S&P Global Ratings has announced that its outlook for Genworth Mortgage Insurance has been revised down from “stable” to “negative” across both its Australia and New Zealand businesses.
According to the ratings agency, the revision reflects its view that Genworth’s financial performance may “deteriorate beyond our expectations in the upcoming 18-24 months” and be “inconsistent with the ‘A’ rating”.
Genworth is also expected to face stiffer competition for new business throughout 2020 as housing credit growth slows.
S&P claimed that Genworth’s earnings are sensitive to weakened economic conditions associated with the COVID-19 crisis, which have lifted the unemployment rate and threatened to spark an increase in mortgage insurance claims.
Despite affirming Genworth Australia’s “A” insurer financial strength and issuer credit rating, S&P warned that the rating could be downgraded if:
- a weakening in its capital adequacy, as measured by S&P’s capital model, reflecting higher-than-expected claims stemming from higher mortgage defaults as a consequence of higher unemployment
- a deterioration in the insurer’s competitive position resulting in a material weakening in its market share; or
- a further material decline in operating performance
However, according to S&P, loan relief measures and associated mortgage payment deferral assistance provided by the major banks would “lessen near-term mortgage insurance defaults” and, in turn, reduce the volume of claims.
The ratings agency added that the government’s JobKeeper program, record-low interest rates, the recent uptick in home values and stronger mortgage underwriting standards would also help limit the deterioration in credit quality.

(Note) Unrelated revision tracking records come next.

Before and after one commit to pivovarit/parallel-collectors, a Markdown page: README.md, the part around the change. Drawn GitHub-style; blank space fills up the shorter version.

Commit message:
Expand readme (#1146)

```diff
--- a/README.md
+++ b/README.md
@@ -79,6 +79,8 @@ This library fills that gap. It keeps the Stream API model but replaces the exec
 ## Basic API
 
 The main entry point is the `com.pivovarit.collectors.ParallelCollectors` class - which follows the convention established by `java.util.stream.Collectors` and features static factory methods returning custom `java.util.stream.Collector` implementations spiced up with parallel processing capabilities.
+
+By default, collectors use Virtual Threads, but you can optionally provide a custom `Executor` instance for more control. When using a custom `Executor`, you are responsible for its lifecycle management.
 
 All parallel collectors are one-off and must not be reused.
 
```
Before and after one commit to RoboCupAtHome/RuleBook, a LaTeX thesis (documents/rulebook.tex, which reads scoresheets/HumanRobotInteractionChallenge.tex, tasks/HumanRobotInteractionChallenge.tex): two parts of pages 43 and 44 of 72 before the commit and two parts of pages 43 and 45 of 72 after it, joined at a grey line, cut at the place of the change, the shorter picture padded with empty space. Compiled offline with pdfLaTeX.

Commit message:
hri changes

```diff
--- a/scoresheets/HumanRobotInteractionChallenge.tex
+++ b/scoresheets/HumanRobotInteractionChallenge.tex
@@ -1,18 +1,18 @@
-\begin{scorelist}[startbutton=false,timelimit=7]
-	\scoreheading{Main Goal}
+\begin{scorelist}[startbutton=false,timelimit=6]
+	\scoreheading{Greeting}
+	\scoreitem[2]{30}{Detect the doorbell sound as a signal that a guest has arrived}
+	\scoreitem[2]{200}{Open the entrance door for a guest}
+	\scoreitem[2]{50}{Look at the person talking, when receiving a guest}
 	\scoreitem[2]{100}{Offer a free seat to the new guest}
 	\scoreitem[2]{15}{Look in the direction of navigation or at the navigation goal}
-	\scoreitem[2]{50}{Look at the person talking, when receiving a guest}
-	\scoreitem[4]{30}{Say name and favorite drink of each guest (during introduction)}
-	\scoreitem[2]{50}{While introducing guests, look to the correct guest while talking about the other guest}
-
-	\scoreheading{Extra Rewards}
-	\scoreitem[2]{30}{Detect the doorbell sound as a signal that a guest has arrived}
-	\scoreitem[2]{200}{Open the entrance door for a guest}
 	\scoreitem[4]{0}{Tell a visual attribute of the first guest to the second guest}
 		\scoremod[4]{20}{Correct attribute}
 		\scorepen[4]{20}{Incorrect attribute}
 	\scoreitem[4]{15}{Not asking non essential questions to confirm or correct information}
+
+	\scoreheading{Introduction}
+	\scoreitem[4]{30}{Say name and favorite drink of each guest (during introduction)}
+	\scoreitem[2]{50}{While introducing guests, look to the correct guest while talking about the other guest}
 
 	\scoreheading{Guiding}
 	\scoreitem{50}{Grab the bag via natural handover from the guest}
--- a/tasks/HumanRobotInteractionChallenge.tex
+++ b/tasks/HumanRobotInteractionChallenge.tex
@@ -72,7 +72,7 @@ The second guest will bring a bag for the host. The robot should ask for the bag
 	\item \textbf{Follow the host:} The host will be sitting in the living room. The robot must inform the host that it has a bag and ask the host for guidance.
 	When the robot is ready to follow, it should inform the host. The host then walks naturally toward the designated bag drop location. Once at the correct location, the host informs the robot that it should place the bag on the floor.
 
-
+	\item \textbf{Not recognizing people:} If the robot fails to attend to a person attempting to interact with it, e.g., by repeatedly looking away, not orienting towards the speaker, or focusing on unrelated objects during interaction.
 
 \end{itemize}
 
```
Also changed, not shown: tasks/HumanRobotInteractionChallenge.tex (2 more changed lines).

Earlier this month, Genworth released its results for the first quarter of the 2020 financial year (1Q20), reporting that its statutory net profit after tax has fallen from $47.8 million in 1Q19 to a loss of $125.6 million.
The result was impacted by a $181.8 million write-down in deferred acquisition costs, with Genworth expecting a sharp increase in mortgage insurance claims off the back of the COVID-19 crisis.